|The Network Time Protocol (NTP) is used to synchronize the time of a computer client or server to another server or reference time source, such as a radio or satellite receiver or modem. It provides client accuracies typically within a millisecond on LANs and up to a few tens of milliseconds on WANs relative to a primary server synchronized to Coordinated Universal Time (UTC) via a Global Positioning Service (GPS) receiver, for example. Typical NTP configurations utilize multiple redundant servers and diverse network paths, in order to achieve high accuracy and reliability. Here at the School of Computing at the University of Utah, we use the NTP package (formerly the XNTP package) to implement the NTP protocol. NTP is a public-domain package and it allows each machine in our network to synchronize with main time server, timemaster.cs.utah.edu. This time server is synchronized to several machines on the Internet that get their time set from GPS receivers, atomic clocks, and the like.
Implementation on UNIX
Implementing clients that sync their time off of timemaster.cs.utah.edu is rather straight forward:
Once these files are in place, all you have to do is run the startup file to run ntpdate (which sets the clock explicitly), and then starts up ntpd (the daemon that keeps the time in sync with the server). When starting ntpd, please make sure that other time-keeping utilities, such as AFS and timed, are turned off, or other you'll start a war over time control. (This is something to be avoided!) That's it. Once ntpd is running, you should be set.
- Two executables must be present: ntpd and ntpdate.

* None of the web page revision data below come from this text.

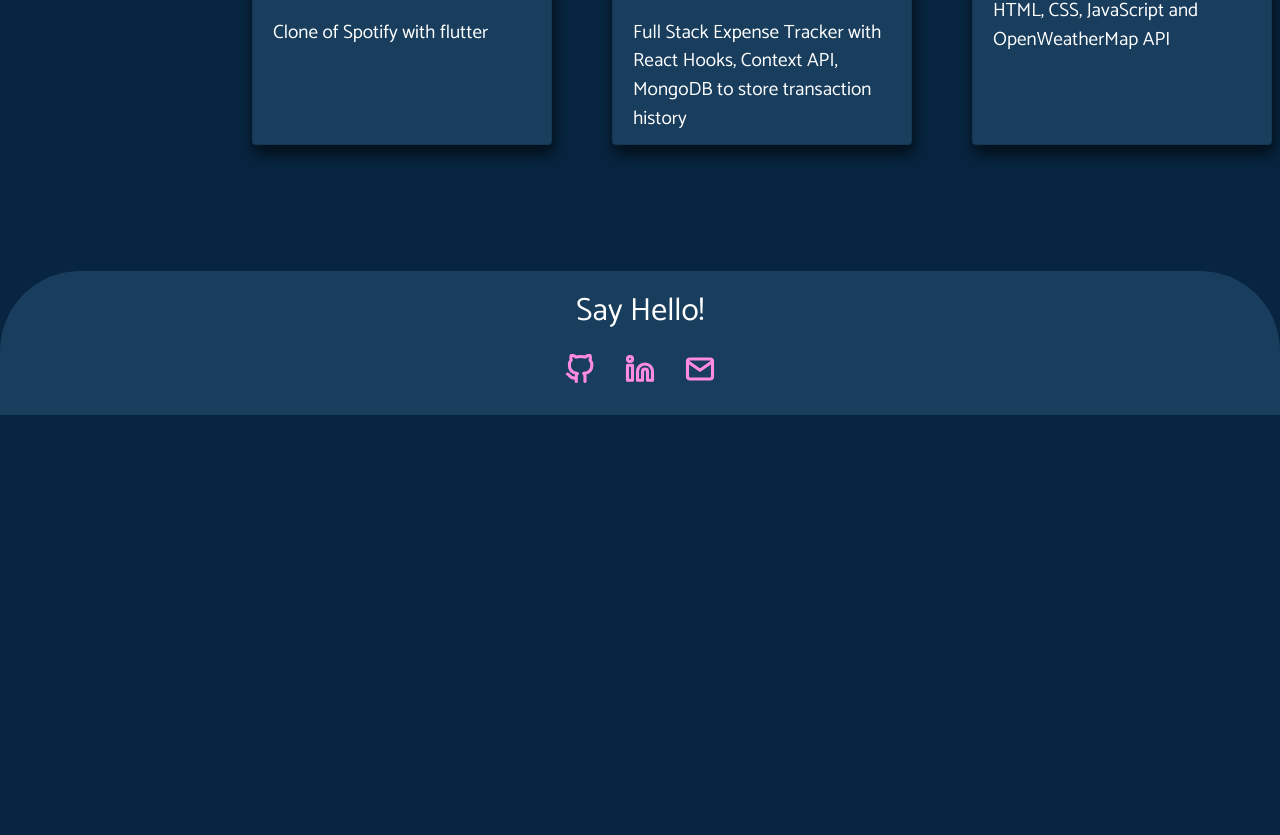
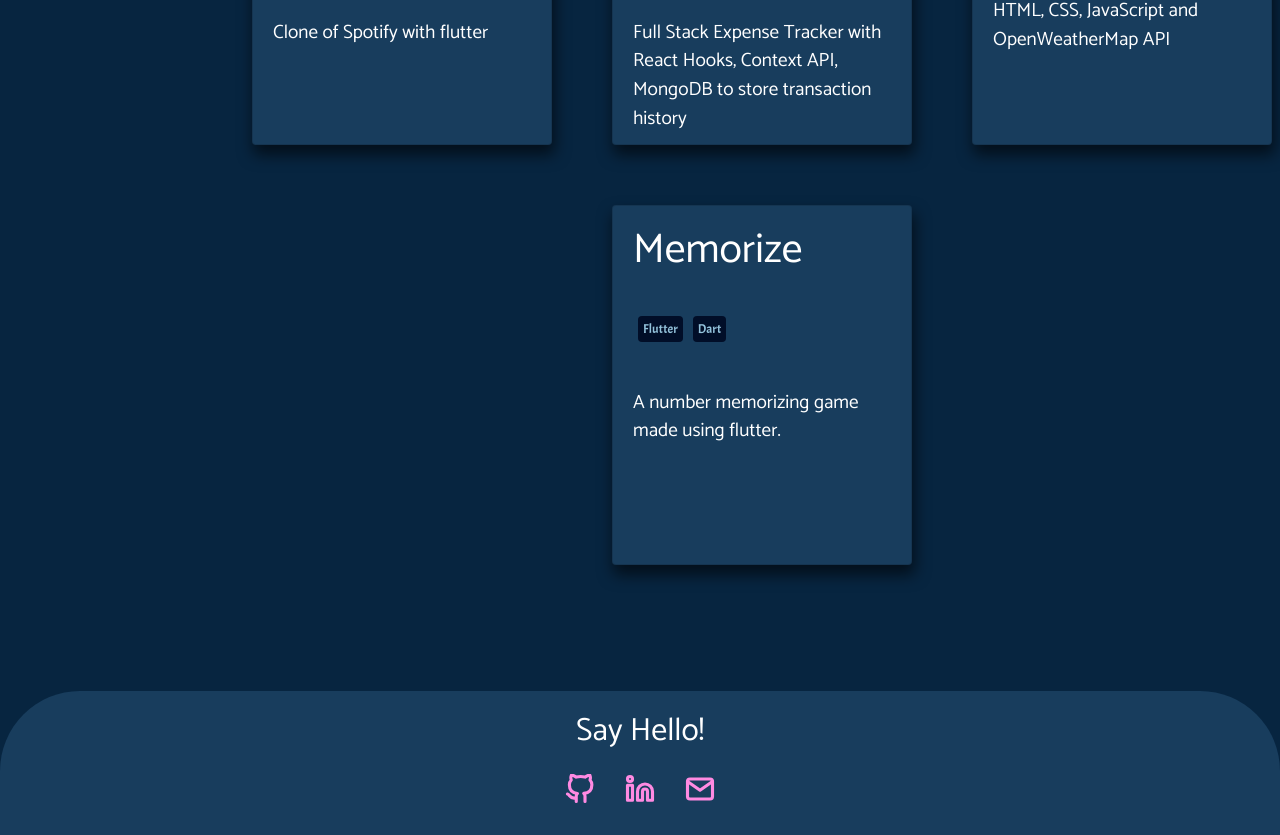
Before and after one commit to GLADI8R/Portfolio, a React (Create React App) app: page /project in a window 1280 px wide. Shown: the part 976-1811 px from the top of the page. Before the commit the page ends 1391 px from the top, so only its background shows below. Built offline with nearby package versions, Linux system fonts and the light colour scheme.

Commit message:
Add new Project Card

```diff
--- a/src/Components/Project/Project.js
+++ b/src/Components/Project/Project.js
@@ -51,6 +51,13 @@ const Project = () => {
                         link="https://github.com/GLADI8R/WEATHERLY"
                         tags={["HTML", "JavaScript", "API"]}
                     />
+                    <ProjectCard
+                        key="7"
+                        projHead="Memorize"
+                        description="A number memorizing game made using flutter."
+                        link="https://github.com/DhrupamP/Memorize"
+                        tags={["Flutter", "Dart"]}
+                    />
                 </section>
             </div>
         </div>
```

These should exist in /usr/local/sbin.
- The file /etc/ntp.conf must exist, and be configured for our environment.
- There should also be a startup file, in /etc/init.d and linked to the various rcX.d directories, although this will depend on your computer OS version. Please refer to your OS documentation for configuration.
Implementation on Windows
For Windows XP go to your Control Panel and start up the "Date and Time" panel. Select the "Internet Time" tab and enter timemaster.cs.utah.edu.
If you wish to install an NTP client on an older Windows machine, one of the most useful and free programs out there is NetTime. You can find it on many Windows resource sites. It possesses a simple interface for configuration. It runs on all Windows platforms, but as an added bonus it runs as a resource under Windows NT/2000. Simply add our time server to the software's configuration and you're done.
If your interested in learning more about the NTP protocol, check out the following links: